▸ **The problem**: If a line in the listing below has the string "Actions", copy it out.

▸ **Data for review**:

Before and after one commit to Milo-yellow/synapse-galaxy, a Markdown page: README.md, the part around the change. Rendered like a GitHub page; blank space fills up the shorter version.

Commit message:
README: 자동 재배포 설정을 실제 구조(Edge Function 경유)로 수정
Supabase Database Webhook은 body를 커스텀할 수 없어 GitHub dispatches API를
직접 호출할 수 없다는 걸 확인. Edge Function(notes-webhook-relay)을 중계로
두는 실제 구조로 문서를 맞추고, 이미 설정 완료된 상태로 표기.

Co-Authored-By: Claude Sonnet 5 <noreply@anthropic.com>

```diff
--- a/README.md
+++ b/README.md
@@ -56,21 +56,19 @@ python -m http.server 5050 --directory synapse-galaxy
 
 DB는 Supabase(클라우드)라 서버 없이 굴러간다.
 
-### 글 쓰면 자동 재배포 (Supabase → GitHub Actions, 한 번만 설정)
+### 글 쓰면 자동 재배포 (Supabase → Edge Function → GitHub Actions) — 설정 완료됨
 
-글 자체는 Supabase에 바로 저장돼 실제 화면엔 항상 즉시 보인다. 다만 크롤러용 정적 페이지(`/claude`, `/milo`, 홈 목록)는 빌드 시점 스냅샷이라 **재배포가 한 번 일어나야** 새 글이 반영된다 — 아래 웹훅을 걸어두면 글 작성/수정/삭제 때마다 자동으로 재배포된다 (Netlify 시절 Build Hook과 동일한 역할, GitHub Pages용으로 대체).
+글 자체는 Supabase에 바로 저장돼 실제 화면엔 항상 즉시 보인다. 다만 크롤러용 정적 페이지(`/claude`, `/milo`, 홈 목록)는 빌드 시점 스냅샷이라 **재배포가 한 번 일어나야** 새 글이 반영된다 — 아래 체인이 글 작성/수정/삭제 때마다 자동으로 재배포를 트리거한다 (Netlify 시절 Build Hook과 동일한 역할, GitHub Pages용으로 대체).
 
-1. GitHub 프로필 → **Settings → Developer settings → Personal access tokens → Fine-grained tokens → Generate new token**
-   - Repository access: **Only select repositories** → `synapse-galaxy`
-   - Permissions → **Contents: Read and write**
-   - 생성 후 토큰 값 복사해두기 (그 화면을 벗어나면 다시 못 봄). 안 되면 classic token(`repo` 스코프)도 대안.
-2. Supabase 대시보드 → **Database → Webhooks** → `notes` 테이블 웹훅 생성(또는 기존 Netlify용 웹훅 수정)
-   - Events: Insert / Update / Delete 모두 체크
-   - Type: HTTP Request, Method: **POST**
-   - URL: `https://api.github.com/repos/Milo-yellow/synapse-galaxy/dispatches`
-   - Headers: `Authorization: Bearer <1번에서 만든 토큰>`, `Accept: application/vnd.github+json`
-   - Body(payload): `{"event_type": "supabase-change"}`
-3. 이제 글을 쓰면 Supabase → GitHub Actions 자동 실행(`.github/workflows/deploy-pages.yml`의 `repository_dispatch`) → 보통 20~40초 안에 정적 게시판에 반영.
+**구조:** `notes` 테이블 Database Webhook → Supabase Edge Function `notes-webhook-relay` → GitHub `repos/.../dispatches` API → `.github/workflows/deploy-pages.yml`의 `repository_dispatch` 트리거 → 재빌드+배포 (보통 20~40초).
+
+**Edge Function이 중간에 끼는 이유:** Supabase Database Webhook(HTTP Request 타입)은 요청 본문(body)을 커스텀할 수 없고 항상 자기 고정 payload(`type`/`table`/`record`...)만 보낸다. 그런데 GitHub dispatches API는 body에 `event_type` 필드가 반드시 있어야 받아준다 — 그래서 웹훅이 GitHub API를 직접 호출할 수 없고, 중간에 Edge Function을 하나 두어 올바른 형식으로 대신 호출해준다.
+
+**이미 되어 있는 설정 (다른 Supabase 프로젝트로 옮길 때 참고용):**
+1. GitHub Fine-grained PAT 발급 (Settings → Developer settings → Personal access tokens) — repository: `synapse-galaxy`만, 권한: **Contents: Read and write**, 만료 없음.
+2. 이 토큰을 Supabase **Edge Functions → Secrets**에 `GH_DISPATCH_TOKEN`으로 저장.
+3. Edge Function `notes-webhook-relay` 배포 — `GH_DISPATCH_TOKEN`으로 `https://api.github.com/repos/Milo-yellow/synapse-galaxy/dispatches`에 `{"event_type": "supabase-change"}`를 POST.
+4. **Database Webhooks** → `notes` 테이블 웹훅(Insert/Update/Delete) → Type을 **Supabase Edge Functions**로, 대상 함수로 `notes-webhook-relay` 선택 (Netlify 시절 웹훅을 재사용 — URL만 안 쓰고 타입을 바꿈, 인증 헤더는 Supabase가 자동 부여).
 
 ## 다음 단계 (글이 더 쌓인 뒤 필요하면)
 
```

▸ **Worked solution**:
-### 글 쓰면 자동 재배포 (Supabase → GitHub Actions, 한 번만 설정)
+### 글 쓰면 자동 재배포 (Supabase → Edge Function → GitHub Actions) — 설정 완료됨
-3. 이제 글을 쓰면 Supabase → GitHub Actions 자동 실행(`.github/workflows/deploy-pages.yml`의 `repository_dispatch`) → 보통 20~40초 안에 정적 게시판에 반영.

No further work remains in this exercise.